Eugene E. Russell Copper Beech Tree

According to a 1981 New York Times article, the tree was planted in the spring of 1900, in what is now known as the Theodore Malmud Parklet on Quarropas Street, by Dr. George Gilbert Platt, a White Plains resident and a trustee of the White Plains Public Library. Platt had taken a cutting from a copper beech owned by Samuel Lee Parsons of Flushing. Parson’s tree had grown from a cutting he had taken from a tree owned by Baron Deshon of Belgium in 1848 during one of his trips to Europe. Acccording to a 1980 Reporter Dispatch article, Platt planted the tree in anticipation of a new library to be built at the corner of Quarropas and Grand streets.

In 1968 when Urban Renewal and plans for a courthouse and parking garage at that corner threatened to destroy the tree, Theodora L. “Teddy” Russell, one of the founders and a vice president of the White Plains Beautification Foundation, worked tirelessly to see the tree preserved. Because of her efforts, plans for the county parking garage were redesigned at considerable cost, "but it was worth it," stated Urban Renewal Director Kenneth Allebach, allowing the tree to remain.

In 1981, Mrs. Russell asked that the tree be designated a living memorial to her husband, the late Eugene E. Russell – a former assistant county attorney whose window overlooked the tree and who had first alerted the foundation to the tree's impending fate – and set up a trust to provide for the perpetual care of the tree. Mrs. Russell died in November 1991 at the age of 83.

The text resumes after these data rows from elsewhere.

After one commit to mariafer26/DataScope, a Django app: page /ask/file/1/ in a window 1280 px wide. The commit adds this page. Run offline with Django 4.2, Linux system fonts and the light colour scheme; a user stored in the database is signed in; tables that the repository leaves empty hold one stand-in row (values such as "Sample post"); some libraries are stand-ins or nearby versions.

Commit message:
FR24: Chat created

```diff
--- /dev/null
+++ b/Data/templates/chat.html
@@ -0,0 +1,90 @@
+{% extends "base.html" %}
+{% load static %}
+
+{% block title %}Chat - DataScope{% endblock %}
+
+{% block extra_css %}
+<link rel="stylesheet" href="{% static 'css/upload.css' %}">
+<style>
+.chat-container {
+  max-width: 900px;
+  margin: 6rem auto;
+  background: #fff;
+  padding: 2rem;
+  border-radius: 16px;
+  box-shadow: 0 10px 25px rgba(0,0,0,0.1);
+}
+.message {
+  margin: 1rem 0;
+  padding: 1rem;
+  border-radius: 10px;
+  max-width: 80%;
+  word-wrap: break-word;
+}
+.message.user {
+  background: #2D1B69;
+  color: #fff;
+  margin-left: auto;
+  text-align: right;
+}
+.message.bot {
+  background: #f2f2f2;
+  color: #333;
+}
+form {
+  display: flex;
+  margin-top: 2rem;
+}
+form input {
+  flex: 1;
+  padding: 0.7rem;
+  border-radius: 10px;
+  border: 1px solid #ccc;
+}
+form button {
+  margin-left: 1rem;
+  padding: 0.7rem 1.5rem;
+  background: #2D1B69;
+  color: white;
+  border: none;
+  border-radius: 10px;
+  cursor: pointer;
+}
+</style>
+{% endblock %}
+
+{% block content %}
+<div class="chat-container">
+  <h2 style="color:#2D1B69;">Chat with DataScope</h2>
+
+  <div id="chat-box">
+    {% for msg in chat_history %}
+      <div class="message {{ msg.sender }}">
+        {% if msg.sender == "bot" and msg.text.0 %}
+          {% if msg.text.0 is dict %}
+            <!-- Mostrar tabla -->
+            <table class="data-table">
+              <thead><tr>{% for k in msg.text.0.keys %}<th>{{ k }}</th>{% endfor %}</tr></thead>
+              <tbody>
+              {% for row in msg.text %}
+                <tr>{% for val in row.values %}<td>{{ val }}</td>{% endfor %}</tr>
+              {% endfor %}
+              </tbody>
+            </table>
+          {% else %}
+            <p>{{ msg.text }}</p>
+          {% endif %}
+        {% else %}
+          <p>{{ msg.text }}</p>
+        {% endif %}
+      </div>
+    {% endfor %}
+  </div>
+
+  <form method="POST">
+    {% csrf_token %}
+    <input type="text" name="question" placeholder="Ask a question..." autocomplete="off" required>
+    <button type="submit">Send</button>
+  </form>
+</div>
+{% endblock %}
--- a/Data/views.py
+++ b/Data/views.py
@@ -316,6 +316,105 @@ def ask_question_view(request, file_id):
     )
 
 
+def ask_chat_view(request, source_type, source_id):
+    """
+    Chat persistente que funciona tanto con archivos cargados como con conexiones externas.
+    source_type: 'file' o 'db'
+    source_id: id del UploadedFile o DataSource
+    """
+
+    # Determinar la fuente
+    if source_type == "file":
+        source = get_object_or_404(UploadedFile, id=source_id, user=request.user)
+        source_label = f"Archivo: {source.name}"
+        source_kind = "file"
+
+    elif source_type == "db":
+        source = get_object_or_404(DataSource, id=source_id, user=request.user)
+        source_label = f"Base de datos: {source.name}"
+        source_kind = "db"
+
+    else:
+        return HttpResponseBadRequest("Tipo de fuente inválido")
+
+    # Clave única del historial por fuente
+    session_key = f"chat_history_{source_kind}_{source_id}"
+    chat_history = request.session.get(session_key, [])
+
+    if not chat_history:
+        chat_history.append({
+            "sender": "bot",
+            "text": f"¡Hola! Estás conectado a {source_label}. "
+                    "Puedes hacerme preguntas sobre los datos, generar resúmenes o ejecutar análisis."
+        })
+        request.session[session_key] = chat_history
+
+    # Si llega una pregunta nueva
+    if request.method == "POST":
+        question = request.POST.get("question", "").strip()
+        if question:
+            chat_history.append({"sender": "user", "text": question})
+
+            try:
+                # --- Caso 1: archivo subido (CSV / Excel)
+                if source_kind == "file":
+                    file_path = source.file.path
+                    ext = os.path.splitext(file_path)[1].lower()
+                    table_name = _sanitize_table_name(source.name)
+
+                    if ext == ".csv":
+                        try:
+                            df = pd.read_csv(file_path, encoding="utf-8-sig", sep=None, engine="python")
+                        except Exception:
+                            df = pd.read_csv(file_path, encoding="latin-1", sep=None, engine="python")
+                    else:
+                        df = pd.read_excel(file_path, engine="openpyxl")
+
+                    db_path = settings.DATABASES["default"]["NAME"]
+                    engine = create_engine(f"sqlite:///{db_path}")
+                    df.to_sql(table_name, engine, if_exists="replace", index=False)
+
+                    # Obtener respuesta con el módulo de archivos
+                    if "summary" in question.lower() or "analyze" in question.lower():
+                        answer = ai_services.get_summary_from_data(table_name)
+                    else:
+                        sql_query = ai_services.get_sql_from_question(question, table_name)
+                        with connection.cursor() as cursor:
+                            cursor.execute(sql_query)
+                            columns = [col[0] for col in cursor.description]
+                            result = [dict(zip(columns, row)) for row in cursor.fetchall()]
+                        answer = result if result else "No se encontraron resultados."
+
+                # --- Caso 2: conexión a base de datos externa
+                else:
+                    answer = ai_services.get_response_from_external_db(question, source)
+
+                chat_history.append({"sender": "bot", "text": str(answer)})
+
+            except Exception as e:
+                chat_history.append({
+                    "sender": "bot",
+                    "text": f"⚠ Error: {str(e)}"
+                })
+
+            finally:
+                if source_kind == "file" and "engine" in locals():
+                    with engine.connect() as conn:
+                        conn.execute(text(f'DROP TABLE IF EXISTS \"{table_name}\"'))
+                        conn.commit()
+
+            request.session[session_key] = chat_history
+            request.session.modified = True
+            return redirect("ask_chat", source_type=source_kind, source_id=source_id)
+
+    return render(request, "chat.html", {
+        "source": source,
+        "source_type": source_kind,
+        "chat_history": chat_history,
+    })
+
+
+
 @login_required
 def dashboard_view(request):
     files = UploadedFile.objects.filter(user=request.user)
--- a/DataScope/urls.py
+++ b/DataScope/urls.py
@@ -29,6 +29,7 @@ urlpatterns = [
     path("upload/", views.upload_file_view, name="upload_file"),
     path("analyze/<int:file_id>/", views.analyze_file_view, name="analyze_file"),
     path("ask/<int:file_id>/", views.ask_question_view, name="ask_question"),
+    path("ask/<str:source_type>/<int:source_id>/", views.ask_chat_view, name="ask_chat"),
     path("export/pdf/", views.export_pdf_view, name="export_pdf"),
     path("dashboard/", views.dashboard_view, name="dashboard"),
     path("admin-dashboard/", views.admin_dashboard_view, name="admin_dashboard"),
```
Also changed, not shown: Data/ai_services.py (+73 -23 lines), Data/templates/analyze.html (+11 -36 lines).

A parklet was created around the tree and named after the Malmud family who were major donors.

In 2005, Alpine, later known as The Care of Trees, “adopted” the Eugene E. Russell Memorial copper beech tree, donating their services to treat the tree for a fungal disease, reintroduce natural microorganisms missing in the soil, and prune the tree when necessary.

But for all the efforts of well-meaning citizens, the magnificent copper beech whose dark purple leaves for over a century provided shade and a welcome “oasis in a mass of concrete,” as Mrs. Russell is quoted to have said [The Reporter Dispatch, Aug. 8, 1968], sadly will be no more.

However, a new Rivers Purple Beech tree (Fagus sylvatica ‘Riversii’) has since been planted on the site by Rosedale Nurseries, using funds from the Russell trust. Rosedale Nurseries also planted a backdrop border of Hatfield Yews.